[Data excerpts]
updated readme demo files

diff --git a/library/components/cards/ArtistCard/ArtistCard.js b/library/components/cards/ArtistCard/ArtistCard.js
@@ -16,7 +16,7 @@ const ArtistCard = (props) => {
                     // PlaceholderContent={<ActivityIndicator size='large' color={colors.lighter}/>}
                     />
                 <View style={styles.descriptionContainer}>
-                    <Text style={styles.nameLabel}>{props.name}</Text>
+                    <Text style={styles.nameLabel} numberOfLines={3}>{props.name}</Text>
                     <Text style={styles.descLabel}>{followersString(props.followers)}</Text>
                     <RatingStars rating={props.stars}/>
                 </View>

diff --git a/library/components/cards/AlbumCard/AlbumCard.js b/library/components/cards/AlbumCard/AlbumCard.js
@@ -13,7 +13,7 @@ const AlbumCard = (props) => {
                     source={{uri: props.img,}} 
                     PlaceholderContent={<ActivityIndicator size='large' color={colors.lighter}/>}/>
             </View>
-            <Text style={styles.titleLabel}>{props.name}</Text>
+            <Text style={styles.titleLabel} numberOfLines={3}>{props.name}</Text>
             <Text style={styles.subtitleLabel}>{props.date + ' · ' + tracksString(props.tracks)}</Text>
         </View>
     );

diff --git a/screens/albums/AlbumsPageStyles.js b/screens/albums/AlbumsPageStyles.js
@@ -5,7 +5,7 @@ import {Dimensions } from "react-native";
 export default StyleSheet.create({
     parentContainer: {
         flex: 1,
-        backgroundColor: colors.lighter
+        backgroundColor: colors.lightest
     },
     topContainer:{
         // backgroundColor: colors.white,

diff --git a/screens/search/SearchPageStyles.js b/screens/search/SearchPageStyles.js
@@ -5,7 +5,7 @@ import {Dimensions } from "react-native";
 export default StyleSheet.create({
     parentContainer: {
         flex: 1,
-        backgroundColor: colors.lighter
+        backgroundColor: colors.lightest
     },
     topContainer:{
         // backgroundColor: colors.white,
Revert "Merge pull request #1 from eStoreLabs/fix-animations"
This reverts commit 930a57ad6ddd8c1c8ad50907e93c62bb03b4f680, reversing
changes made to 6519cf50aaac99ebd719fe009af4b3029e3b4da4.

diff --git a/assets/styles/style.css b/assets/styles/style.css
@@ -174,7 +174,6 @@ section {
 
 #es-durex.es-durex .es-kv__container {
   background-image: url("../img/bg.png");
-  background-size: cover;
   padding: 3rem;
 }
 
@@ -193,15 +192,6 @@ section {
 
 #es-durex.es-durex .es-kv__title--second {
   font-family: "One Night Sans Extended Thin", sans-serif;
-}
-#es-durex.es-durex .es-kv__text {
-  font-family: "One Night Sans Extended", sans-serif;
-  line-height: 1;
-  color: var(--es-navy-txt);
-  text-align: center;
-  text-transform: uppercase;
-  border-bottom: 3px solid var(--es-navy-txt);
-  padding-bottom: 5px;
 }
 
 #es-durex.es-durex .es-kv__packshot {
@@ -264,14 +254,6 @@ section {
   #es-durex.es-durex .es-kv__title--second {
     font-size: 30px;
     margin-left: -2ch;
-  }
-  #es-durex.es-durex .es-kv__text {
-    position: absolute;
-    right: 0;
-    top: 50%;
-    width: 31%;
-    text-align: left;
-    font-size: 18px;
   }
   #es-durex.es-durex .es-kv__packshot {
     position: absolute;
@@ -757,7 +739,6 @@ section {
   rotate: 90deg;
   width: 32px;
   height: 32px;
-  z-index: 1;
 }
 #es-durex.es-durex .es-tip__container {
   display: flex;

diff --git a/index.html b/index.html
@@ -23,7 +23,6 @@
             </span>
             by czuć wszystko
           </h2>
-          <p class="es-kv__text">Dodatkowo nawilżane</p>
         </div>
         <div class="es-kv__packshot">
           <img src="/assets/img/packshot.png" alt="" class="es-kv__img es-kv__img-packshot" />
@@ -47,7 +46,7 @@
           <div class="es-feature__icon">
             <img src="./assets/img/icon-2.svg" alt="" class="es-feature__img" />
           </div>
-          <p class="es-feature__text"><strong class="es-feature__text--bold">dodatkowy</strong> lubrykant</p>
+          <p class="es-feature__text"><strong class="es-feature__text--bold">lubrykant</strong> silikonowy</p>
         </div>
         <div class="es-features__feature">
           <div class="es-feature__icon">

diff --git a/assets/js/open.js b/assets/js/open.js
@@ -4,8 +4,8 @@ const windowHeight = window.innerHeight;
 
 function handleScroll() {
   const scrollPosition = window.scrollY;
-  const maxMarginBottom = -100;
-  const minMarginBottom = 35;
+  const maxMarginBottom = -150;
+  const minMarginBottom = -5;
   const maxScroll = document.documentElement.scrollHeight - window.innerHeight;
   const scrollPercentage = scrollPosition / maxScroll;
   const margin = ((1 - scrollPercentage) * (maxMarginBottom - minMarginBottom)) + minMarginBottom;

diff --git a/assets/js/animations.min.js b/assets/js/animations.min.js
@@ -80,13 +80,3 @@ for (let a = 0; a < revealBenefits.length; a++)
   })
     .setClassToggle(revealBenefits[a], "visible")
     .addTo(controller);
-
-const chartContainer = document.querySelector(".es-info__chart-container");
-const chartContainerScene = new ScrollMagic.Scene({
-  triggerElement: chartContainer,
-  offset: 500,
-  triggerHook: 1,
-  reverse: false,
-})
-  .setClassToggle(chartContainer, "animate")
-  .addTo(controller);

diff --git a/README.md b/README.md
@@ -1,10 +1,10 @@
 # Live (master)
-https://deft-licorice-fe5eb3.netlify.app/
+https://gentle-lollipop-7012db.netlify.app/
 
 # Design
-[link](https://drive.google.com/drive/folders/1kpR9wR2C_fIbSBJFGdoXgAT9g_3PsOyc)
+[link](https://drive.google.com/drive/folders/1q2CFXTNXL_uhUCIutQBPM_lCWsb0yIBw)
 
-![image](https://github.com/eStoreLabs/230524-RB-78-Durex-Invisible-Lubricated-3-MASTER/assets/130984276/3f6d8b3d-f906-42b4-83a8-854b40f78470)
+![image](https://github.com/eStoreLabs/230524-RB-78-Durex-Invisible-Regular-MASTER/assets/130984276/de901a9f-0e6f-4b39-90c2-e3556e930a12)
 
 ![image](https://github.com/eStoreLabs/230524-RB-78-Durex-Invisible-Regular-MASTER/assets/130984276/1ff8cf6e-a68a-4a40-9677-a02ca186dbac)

[Exercise objective] Output each record above exactly, omitting nothing.

[Answer section]
updated readme demo files

diff --git a/library/components/cards/ArtistCard/ArtistCard.js b/library/components/cards/ArtistCard/ArtistCard.js
@@ -16,7 +16,7 @@ const ArtistCard = (props) => {
                     // PlaceholderContent={<ActivityIndicator size='large' color={colors.lighter}/>}
                     />
                 <View style={styles.descriptionContainer}>
-                    <Text style={styles.nameLabel}>{props.name}</Text>
+                    <Text style={styles.nameLabel} numberOfLines={3}>{props.name}</Text>
                     <Text style={styles.descLabel}>{followersString(props.followers)}</Text>
                     <RatingStars rating={props.stars}/>
                 </View>

diff --git a/library/components/cards/AlbumCard/AlbumCard.js b/library/components/cards/AlbumCard/AlbumCard.js
@@ -13,7 +13,7 @@ const AlbumCard = (props) => {
                     source={{uri: props.img,}} 
                     PlaceholderContent={<ActivityIndicator size='large' color={colors.lighter}/>}/>
             </View>
-            <Text style={styles.titleLabel}>{props.name}</Text>
+            <Text style={styles.titleLabel} numberOfLines={3}>{props.name}</Text>
             <Text style={styles.subtitleLabel}>{props.date + ' · ' + tracksString(props.tracks)}</Text>
         </View>
     );

diff --git a/screens/albums/AlbumsPageStyles.js b/screens/albums/AlbumsPageStyles.js
@@ -5,7 +5,7 @@ import {Dimensions } from "react-native";
 export default StyleSheet.create({
     parentContainer: {
         flex: 1,
-        backgroundColor: colors.lighter
+        backgroundColor: colors.lightest
     },
     topContainer:{
         // backgroundColor: colors.white,

diff --git a/screens/search/SearchPageStyles.js b/screens/search/SearchPageStyles.js
@@ -5,7 +5,7 @@ import {Dimensions } from "react-native";
 export default StyleSheet.create({
     parentContainer: {
         flex: 1,
-        backgroundColor: colors.lighter
+        backgroundColor: colors.lightest
     },
     topContainer:{
         // backgroundColor: colors.white,
Revert "Merge pull request #1 from eStoreLabs/fix-animations"
This reverts commit 930a57ad6ddd8c1c8ad50907e93c62bb03b4f680, reversing
changes made to 6519cf50aaac99ebd719fe009af4b3029e3b4da4.

diff --git a/assets/styles/style.css b/assets/styles/style.css
@@ -174,7 +174,6 @@ section {
 
 #es-durex.es-durex .es-kv__container {
   background-image: url("../img/bg.png");
-  background-size: cover;
   padding: 3rem;
 }
 
@@ -193,15 +192,6 @@ section {
 
 #es-durex.es-durex .es-kv__title--second {
   font-family: "One Night Sans Extended Thin", sans-serif;
-}
-#es-durex.es-durex .es-kv__text {
-  font-family: "One Night Sans Extended", sans-serif;
-  line-height: 1;
-  color: var(--es-navy-txt);
-  text-align: center;
-  text-transform: uppercase;
-  border-bottom: 3px solid var(--es-navy-txt);
-  padding-bottom: 5px;
 }
 
 #es-durex.es-durex .es-kv__packshot {
@@ -264,14 +254,6 @@ section {
   #es-durex.es-durex .es-kv__title--second {
     font-size: 30px;
     margin-left: -2ch;
-  }
-  #es-durex.es-durex .es-kv__text {
-    position: absolute;
-    right: 0;
-    top: 50%;
-    width: 31%;
-    text-align: left;
-    font-size: 18px;
   }
   #es-durex.es-durex .es-kv__packshot {
     position: absolute;
@@ -757,7 +739,6 @@ section {
   rotate: 90deg;
   width: 32px;
   height: 32px;
-  z-index: 1;
 }
 #es-durex.es-durex .es-tip__container {
   display: flex;

diff --git a/index.html b/index.html
@@ -23,7 +23,6 @@
             </span>
             by czuć wszystko
           </h2>
-          <p class="es-kv__text">Dodatkowo nawilżane</p>
         </div>
         <div class="es-kv__packshot">
           <img src="/assets/img/packshot.png" alt="" class="es-kv__img es-kv__img-packshot" />
@@ -47,7 +46,7 @@
           <div class="es-feature__icon">
             <img src="./assets/img/icon-2.svg" alt="" class="es-feature__img" />
           </div>
-          <p class="es-feature__text"><strong class="es-feature__text--bold">dodatkowy</strong> lubrykant</p>
+          <p class="es-feature__text"><strong class="es-feature__text--bold">lubrykant</strong> silikonowy</p>
         </div>
         <div class="es-features__feature">
           <div class="es-feature__icon">

diff --git a/assets/js/open.js b/assets/js/open.js
@@ -4,8 +4,8 @@ const windowHeight = window.innerHeight;
 
 function handleScroll() {
   const scrollPosition = window.scrollY;
-  const maxMarginBottom = -100;
-  const minMarginBottom = 35;
+  const maxMarginBottom = -150;
+  const minMarginBottom = -5;
   const maxScroll = document.documentElement.scrollHeight - window.innerHeight;
   const scrollPercentage = scrollPosition / maxScroll;
   const margin = ((1 - scrollPercentage) * (maxMarginBottom - minMarginBottom)) + minMarginBottom;

diff --git a/assets/js/animations.min.js b/assets/js/animations.min.js
@@ -80,13 +80,3 @@ for (let a = 0; a < revealBenefits.length; a++)
   })
     .setClassToggle(revealBenefits[a], "visible")
     .addTo(controller);
-
-const chartContainer = document.querySelector(".es-info__chart-container");
-const chartContainerScene = new ScrollMagic.Scene({
-  triggerElement: chartContainer,
-  offset: 500,
-  triggerHook: 1,
-  reverse: false,
-})
-  .setClassToggle(chartContainer, "animate")
-  .addTo(controller);

diff --git a/README.md b/README.md
@@ -1,10 +1,10 @@
 # Live (master)
-https://deft-licorice-fe5eb3.netlify.app/
+https://gentle-lollipop-7012db.netlify.app/
 
 # Design
-[link](https://drive.google.com/drive/folders/1kpR9wR2C_fIbSBJFGdoXgAT9g_3PsOyc)
+[link](https://drive.google.com/drive/folders/1q2CFXTNXL_uhUCIutQBPM_lCWsb0yIBw)
 
-![image](https://github.com/eStoreLabs/230524-RB-78-Durex-Invisible-Lubricated-3-MASTER/assets/130984276/3f6d8b3d-f906-42b4-83a8-854b40f78470)
+![image](https://github.com/eStoreLabs/230524-RB-78-Durex-Invisible-Regular-MASTER/assets/130984276/de901a9f-0e6f-4b39-90c2-e3556e930a12)
 
 ![image](https://github.com/eStoreLabs/230524-RB-78-Durex-Invisible-Regular-MASTER/assets/130984276/1ff8cf6e-a68a-4a40-9677-a02ca186dbac)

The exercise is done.